Posted on February 14, 2020

In recent years we have seen a rise of female representation in governments throughout the world owing in part to certain measures that have been taken allowing for more women in politics. One such measure, albeit a controversial one which to this day stirs quite a debate ranging from it defying the principle of equal opportunity to being outright undemocratic, is the gender-based quota imposed by governments to ensure a substantial female legislative representation. Governments in the MENA region have also taken this issue in stride, a great example of this is seen in the UAE’s Federal National Council (FNC), where the female participation quota has been increased to fifty per cent in an attempt by the government to cement the legislative and parliamentary role of women in the nation's development.
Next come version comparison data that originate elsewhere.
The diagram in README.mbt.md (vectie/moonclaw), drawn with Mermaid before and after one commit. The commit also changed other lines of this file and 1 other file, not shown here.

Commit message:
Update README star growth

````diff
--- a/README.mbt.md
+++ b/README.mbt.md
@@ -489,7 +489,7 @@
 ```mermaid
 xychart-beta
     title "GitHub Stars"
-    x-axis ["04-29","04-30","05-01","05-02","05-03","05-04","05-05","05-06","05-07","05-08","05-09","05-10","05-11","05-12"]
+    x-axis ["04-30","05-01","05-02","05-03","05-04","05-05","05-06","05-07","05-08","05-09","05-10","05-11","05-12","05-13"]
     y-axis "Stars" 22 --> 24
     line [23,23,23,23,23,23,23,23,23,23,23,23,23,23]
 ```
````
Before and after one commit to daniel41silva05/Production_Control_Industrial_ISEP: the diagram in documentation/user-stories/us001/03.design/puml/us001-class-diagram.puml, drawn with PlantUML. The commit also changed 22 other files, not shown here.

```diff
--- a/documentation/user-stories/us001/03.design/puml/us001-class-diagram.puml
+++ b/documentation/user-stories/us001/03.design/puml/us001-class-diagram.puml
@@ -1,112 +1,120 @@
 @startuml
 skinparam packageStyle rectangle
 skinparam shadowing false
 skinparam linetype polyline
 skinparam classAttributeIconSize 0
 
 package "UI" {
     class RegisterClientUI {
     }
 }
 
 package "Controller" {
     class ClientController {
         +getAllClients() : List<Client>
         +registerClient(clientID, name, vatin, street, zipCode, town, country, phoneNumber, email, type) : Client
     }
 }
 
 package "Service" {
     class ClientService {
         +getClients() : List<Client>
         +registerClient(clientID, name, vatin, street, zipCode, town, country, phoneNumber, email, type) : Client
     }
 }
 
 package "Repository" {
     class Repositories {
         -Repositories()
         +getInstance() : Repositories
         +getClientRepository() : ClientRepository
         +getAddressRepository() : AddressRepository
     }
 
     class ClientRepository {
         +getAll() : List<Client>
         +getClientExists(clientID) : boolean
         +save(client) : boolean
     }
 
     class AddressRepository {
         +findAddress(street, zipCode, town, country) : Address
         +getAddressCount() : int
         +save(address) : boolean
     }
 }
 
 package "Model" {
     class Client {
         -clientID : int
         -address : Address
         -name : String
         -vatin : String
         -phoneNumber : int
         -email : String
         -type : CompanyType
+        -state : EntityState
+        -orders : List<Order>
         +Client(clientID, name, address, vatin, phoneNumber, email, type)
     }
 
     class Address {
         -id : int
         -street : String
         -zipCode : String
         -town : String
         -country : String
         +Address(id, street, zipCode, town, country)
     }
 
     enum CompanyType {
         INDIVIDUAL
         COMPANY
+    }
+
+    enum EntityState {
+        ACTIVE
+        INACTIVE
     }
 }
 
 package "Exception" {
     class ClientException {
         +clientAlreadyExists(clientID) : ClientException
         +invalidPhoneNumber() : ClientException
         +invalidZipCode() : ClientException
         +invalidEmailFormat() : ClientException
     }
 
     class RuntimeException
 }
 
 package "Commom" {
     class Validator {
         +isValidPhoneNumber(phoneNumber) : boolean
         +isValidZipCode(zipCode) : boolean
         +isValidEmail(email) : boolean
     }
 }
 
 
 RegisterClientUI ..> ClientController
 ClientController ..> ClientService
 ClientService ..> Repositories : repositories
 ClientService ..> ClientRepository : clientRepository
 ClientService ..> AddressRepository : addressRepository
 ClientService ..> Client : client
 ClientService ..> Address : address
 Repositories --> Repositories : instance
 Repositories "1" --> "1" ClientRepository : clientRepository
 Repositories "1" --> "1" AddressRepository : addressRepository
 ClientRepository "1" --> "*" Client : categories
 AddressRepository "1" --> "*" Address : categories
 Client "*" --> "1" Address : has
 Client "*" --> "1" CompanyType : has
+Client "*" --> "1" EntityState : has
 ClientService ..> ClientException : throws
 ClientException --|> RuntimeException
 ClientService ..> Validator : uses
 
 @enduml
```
Topping this growing list of governments with the greatest gender parity is Rwanda where women make up 61.3% of the lower house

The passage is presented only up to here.